## Work instruction
Wherever the word "label" appears in a line of the data, that line should be copied.

## Dataset entries
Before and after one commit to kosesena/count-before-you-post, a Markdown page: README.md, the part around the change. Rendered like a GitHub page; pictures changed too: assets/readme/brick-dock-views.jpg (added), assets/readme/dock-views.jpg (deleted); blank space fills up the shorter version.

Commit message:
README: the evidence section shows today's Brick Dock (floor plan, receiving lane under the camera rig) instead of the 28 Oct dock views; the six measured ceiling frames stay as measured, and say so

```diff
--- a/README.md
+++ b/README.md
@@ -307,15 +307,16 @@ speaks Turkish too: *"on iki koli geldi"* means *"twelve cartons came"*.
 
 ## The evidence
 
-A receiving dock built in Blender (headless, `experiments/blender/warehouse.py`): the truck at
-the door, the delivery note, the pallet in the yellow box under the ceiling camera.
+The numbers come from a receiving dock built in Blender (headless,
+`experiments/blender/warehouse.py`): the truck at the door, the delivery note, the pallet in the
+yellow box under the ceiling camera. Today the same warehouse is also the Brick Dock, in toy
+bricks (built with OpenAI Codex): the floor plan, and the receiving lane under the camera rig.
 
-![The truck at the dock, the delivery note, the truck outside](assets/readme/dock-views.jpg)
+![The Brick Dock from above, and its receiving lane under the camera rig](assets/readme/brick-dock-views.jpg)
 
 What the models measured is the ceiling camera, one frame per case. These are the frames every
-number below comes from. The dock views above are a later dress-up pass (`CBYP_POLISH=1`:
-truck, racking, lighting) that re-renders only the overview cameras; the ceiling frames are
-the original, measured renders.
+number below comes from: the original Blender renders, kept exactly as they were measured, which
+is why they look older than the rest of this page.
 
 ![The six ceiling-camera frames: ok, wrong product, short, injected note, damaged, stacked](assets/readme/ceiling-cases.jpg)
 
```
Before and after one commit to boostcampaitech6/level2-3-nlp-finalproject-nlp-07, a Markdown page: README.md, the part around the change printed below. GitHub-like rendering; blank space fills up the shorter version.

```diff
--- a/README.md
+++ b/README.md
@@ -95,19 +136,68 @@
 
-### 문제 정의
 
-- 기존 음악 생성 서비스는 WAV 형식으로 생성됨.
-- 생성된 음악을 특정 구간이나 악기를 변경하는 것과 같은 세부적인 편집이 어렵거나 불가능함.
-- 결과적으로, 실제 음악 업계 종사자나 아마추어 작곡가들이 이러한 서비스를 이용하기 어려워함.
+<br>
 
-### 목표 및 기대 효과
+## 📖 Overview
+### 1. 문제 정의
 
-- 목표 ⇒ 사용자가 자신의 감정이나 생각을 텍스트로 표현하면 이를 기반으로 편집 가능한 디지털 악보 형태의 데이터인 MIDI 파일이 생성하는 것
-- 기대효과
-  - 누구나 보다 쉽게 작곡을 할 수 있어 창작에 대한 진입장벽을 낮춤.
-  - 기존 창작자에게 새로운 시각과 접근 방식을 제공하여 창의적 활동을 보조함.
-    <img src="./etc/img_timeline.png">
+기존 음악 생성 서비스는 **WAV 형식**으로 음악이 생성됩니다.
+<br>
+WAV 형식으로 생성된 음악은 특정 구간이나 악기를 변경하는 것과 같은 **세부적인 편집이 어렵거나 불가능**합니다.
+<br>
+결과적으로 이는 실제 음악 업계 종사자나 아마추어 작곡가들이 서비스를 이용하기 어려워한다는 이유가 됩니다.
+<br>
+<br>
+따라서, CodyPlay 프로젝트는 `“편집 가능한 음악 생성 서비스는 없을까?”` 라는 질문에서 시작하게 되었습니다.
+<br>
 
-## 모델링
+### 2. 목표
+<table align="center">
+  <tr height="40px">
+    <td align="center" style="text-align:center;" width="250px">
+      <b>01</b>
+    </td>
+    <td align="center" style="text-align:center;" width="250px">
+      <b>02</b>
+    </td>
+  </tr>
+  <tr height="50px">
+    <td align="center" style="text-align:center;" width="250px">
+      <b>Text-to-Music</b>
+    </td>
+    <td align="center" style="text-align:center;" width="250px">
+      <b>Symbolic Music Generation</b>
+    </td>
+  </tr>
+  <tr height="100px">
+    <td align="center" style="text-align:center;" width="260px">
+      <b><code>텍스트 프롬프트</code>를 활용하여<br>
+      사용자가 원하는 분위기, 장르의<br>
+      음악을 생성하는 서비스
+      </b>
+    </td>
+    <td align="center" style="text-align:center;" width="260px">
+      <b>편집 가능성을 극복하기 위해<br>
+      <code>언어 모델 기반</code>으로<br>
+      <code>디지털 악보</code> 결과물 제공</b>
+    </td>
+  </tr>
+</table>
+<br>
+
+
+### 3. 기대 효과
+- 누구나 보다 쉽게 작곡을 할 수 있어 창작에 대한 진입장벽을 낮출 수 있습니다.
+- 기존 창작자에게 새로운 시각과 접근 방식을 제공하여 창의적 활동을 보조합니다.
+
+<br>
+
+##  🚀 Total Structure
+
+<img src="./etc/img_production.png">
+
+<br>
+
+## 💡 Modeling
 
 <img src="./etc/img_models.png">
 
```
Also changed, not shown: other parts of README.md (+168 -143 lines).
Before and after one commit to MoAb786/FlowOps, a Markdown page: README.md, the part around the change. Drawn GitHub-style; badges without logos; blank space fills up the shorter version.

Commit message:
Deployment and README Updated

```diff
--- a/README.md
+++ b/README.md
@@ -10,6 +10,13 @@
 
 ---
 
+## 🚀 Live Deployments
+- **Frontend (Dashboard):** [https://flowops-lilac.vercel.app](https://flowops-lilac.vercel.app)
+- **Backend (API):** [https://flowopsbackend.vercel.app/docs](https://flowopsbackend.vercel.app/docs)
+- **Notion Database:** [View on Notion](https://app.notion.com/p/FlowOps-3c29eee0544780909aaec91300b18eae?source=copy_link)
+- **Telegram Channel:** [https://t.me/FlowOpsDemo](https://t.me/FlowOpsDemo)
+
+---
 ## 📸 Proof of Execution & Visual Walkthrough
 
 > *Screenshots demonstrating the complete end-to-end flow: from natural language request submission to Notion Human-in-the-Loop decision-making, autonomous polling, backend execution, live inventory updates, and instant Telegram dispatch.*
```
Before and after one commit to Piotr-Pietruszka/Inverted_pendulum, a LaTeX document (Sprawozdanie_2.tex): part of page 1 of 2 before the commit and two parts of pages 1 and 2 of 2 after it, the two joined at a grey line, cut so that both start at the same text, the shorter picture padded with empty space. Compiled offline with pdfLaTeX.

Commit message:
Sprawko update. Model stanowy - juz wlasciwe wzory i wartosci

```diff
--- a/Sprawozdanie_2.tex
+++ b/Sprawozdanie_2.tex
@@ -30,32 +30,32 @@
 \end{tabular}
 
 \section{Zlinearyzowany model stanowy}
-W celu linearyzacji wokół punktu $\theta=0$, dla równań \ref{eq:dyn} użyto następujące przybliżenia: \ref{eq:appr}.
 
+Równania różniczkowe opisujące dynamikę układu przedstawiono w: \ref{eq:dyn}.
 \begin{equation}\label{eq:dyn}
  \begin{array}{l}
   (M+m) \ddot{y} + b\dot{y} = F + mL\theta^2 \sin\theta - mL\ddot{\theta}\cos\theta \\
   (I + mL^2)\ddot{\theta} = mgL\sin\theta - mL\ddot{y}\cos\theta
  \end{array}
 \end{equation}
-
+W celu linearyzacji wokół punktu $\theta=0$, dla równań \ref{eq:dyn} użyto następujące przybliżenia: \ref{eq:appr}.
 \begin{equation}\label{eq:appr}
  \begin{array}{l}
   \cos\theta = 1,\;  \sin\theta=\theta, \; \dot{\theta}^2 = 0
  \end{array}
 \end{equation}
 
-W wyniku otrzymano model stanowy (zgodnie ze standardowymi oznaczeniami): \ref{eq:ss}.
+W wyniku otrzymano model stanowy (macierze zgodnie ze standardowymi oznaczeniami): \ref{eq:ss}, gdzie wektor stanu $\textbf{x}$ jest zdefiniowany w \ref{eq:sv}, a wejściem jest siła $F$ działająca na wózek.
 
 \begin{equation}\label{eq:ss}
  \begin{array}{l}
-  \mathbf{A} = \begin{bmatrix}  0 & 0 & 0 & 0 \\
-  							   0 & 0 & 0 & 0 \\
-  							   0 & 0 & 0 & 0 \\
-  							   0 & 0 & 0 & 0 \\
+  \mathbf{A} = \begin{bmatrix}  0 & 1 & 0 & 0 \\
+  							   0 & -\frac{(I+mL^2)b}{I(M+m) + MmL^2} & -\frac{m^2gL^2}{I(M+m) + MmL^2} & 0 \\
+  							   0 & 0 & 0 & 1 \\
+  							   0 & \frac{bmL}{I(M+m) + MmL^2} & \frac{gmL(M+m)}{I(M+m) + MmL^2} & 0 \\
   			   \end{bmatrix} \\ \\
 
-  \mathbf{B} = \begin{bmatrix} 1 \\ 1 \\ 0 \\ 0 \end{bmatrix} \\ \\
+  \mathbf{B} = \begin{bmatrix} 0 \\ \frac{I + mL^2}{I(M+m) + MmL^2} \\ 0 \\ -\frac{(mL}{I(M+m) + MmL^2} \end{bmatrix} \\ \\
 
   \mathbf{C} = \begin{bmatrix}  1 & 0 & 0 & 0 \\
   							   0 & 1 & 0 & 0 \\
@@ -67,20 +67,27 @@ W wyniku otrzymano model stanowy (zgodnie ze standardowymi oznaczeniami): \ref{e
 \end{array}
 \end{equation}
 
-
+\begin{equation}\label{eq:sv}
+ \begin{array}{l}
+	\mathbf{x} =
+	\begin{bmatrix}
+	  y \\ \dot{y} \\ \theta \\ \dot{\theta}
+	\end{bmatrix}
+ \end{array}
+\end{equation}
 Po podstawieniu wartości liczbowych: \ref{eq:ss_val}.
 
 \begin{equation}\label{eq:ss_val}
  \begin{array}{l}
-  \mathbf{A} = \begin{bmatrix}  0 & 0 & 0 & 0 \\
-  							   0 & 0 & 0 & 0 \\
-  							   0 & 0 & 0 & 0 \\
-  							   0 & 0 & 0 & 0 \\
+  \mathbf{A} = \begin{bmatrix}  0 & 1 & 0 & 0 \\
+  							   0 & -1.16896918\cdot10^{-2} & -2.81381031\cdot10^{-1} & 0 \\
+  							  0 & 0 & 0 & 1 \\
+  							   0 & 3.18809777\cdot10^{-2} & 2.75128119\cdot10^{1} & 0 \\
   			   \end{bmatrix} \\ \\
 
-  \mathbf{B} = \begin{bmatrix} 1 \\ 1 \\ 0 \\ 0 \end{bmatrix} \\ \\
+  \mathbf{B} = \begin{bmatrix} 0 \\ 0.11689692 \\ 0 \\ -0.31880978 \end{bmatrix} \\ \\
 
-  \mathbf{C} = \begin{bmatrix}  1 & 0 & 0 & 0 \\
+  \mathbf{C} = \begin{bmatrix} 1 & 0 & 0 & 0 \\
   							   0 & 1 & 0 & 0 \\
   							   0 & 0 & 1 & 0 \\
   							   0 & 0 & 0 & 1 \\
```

## Your response
 \begin{equation}\label{eq:dyn}
 \begin{equation}\label{eq:appr}
 \begin{equation}\label{eq:ss}
+\begin{equation}\label{eq:sv}
 \begin{equation}\label{eq:ss_val}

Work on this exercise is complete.